Populism is rampant. Donald Trump is a contender for the US presidency. Marine Le Pen fancies her chances in France. Across Europe and beyond there is a powerful sense of mainstream politics reaching a state of abject failure. These are volatile, dangerous times: what with all that shouting about greedy, cosseted elites, people close to the summit of power and influence surely ought to be very wary of playing to type.
But just look. This week the petition protesting at José Manuel Barroso, a former president of the European commission, taking a new job as a nonexecutive chairman and adviser to Goldman Sachs International surpassed 75,000 signatures. It is the work of employees of the EU, whose horror at Barroso’s move is captured in its preamble, and reference to the “European project’s deteriorating image among our families, friends and neighbours as well as the many citizens we encounter all over Europe”. They are aiming at 150,000 signatories, and want the appointment to be referred to the European court of justice, which could theoretically take away Barroso’s €100,000-a-year pension.

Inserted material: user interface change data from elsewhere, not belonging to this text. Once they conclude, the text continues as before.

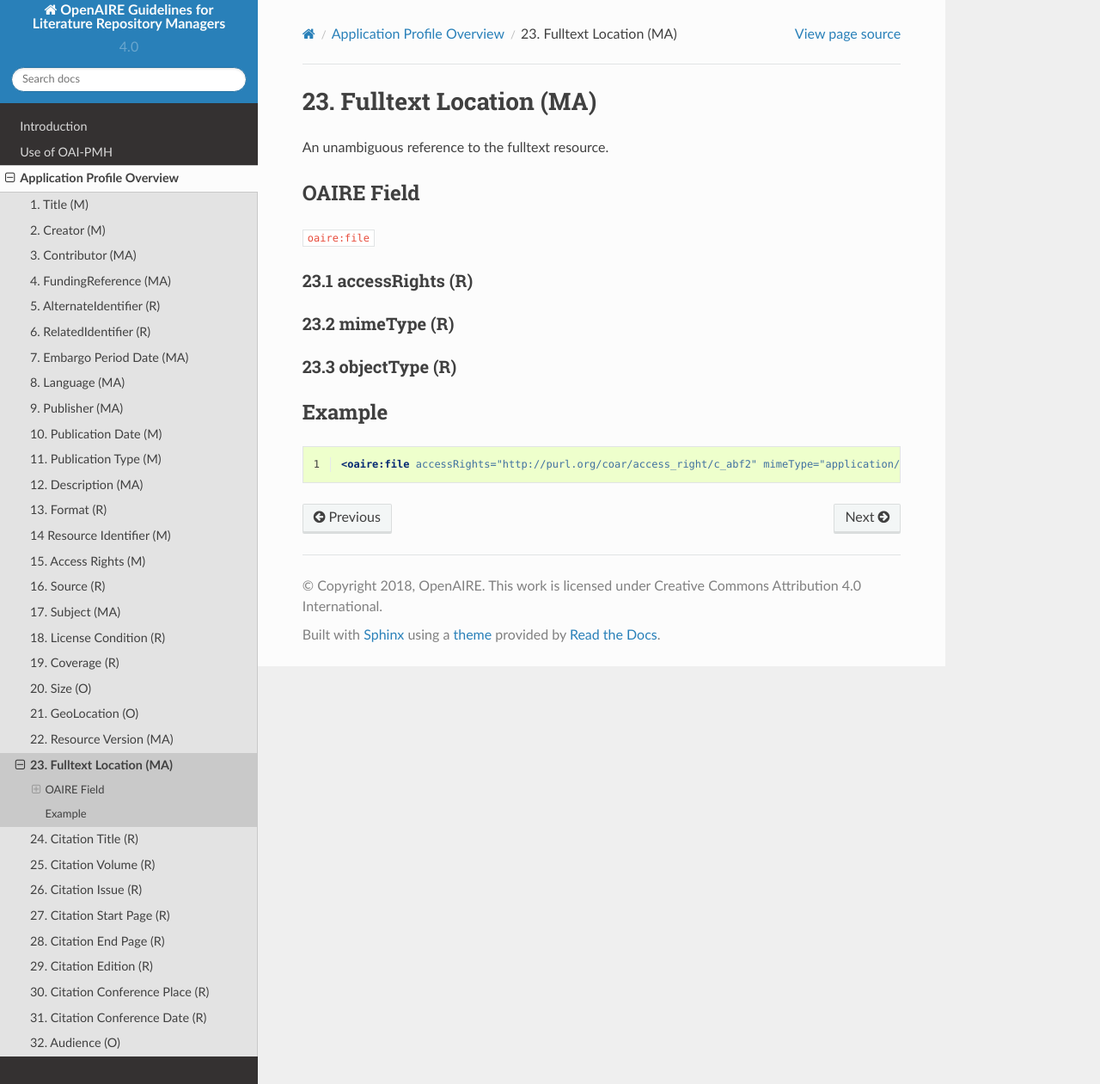
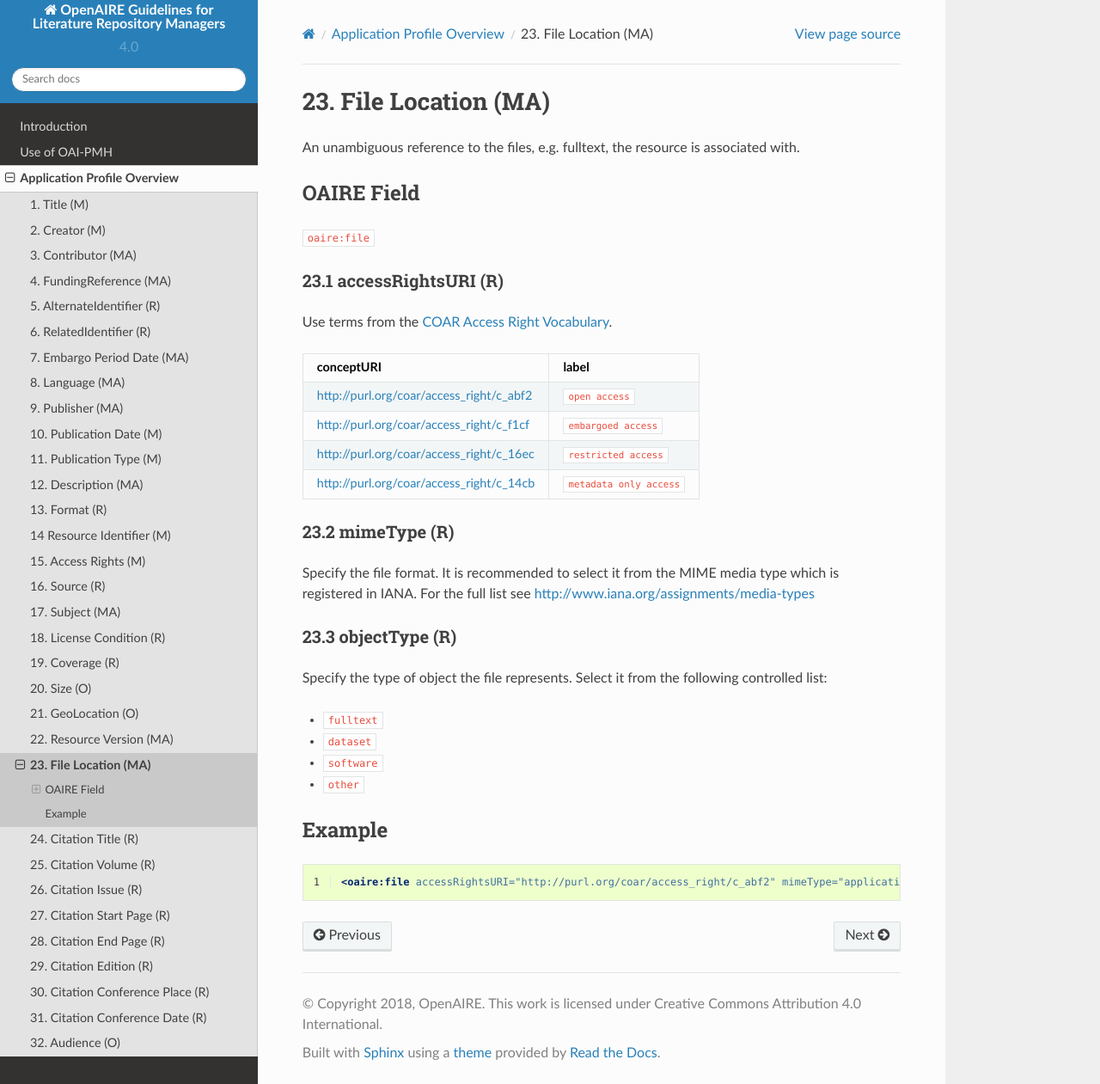
Before and after one commit to openaire/guidelines-literature-repositories, a Sphinx documentation site: the page built from docs/field_filelocation.rst, in a window 1280 px wide and 1261 px high. Shown: the whole window at 86% size. Built offline with Sphinx 7.4.7 and the Read the Docs theme 2.0.0, drawn with Linux system fonts in a browser that asks for light colours; a script that is not in the unit is left out.

Commit message:
completed description and updated schema for the file property

```diff
--- a/docs/field_filelocation.rst
+++ b/docs/field_filelocation.rst
@@ -1,25 +1,43 @@
 .. _aire:file:
 
-23. Fulltext Location (MA)
-==========================
+23. File Location (MA)
+======================
 
-An unambiguous reference to the fulltext resource.
+An unambiguous reference to the files, e.g. fulltext, the resource is associated with.
 
 OAIRE Field
 ~~~~~~~~~~~
 ``oaire:file``
 
 
-23.1 accessRights (R)
----------------------
+23.1 accessRightsURI (R)
+------------------------
 
+Use terms from the `COAR Access Right Vocabulary`_.
+
+======================================== ========================
+conceptURI                               label
+======================================== ========================
+http://purl.org/coar/access_right/c_abf2 ``open access``
+http://purl.org/coar/access_right/c_f1cf ``embargoed access``
+http://purl.org/coar/access_right/c_16ec ``restricted access``
+http://purl.org/coar/access_right/c_14cb ``metadata only access``
+======================================== ========================
 
 23.2 mimeType (R)
 -----------------
 
+Specify the file format. It is recommended to select it from the MIME media type which is registered in IANA. For the full list see http://www.iana.org/assignments/media-types
 
 23.3 objectType (R)
 -------------------
+
+Specify the type of object the file represents. Select it from the following controlled list:
+
+* ``fulltext``
+* ``dataset``
+* ``software``
+* ``other``
 
 Example
 ~~~~~~~
@@ -27,4 +45,6 @@ Example
 .. code-block:: xml
    :linenos:
 
-   <oaire:file accessRights="http://purl.org/coar/access_right/c_abf2" mimeType="application/pdf">http://link-to-the-fulltext.org</oaire:file>
+   <oaire:file accessRightsURI="http://purl.org/coar/access_right/c_abf2" mimeType="application/pdf" objectType="fulltext">http://link-to-the-fulltext.org</oaire:file>
+
+.. _COAR Access Right Vocabulary: http://vocabularies.coar-repositories.org/documentation/access_rights/
```
Also changed, not shown: 1 other file.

How much he’ll be paid is unclear. But in a role partly built around advice about the consequences of Brexit, Barroso will be working for the bank that played a key role in the US subprime crisis, and helped Greece mask its fatal debt problems. The whole spectacle suggests a man gleefully posing for his own caricature, and it is hardly unique: indeed, highlighting a revolving door that never stops turning, his predecessor at Goldman Sachs International was Ireland’s former EU commissioner Peter Sutherland.